Before-and-after change data
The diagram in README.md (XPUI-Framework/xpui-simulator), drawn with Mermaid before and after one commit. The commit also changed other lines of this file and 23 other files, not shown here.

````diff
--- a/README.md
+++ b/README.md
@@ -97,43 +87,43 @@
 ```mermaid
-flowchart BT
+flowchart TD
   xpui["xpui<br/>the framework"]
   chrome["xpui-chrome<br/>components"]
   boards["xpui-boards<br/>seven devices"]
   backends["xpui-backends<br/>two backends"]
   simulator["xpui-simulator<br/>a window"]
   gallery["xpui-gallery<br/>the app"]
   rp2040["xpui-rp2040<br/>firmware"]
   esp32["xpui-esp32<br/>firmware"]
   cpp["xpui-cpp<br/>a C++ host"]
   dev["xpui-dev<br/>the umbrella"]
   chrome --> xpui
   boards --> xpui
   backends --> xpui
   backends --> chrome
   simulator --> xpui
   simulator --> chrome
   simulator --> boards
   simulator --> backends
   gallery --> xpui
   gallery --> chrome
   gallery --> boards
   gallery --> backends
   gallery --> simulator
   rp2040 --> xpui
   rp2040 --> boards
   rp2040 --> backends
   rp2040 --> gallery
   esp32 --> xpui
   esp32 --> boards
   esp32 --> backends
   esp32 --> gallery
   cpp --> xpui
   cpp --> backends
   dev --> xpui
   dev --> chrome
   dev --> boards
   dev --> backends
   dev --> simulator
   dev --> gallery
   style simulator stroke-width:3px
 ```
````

WORK ORDER: From start to finish, retype the records above with complete accuracy.

RESPONSE TO THIS EXERCISE:
The diagram in README.md (XPUI-Framework/xpui-simulator), drawn with Mermaid before and after one commit. The commit also changed other lines of this file and 23 other files, not shown here.

````diff
--- a/README.md
+++ b/README.md
@@ -97,43 +87,43 @@
 ```mermaid
-flowchart BT
+flowchart TD
   xpui["xpui<br/>the framework"]
   chrome["xpui-chrome<br/>components"]
   boards["xpui-boards<br/>seven devices"]
   backends["xpui-backends<br/>two backends"]
   simulator["xpui-simulator<br/>a window"]
   gallery["xpui-gallery<br/>the app"]
   rp2040["xpui-rp2040<br/>firmware"]
   esp32["xpui-esp32<br/>firmware"]
   cpp["xpui-cpp<br/>a C++ host"]
   dev["xpui-dev<br/>the umbrella"]
   chrome --> xpui
   boards --> xpui
   backends --> xpui
   backends --> chrome
   simulator --> xpui
   simulator --> chrome
   simulator --> boards
   simulator --> backends
   gallery --> xpui
   gallery --> chrome
   gallery --> boards
   gallery --> backends
   gallery --> simulator
   rp2040 --> xpui
   rp2040 --> boards
   rp2040 --> backends
   rp2040 --> gallery
   esp32 --> xpui
   esp32 --> boards
   esp32 --> backends
   esp32 --> gallery
   cpp --> xpui
   cpp --> backends
   dev --> xpui
   dev --> chrome
   dev --> boards
   dev --> backends
   dev --> simulator
   dev --> gallery
   style simulator stroke-width:3px
 ```
````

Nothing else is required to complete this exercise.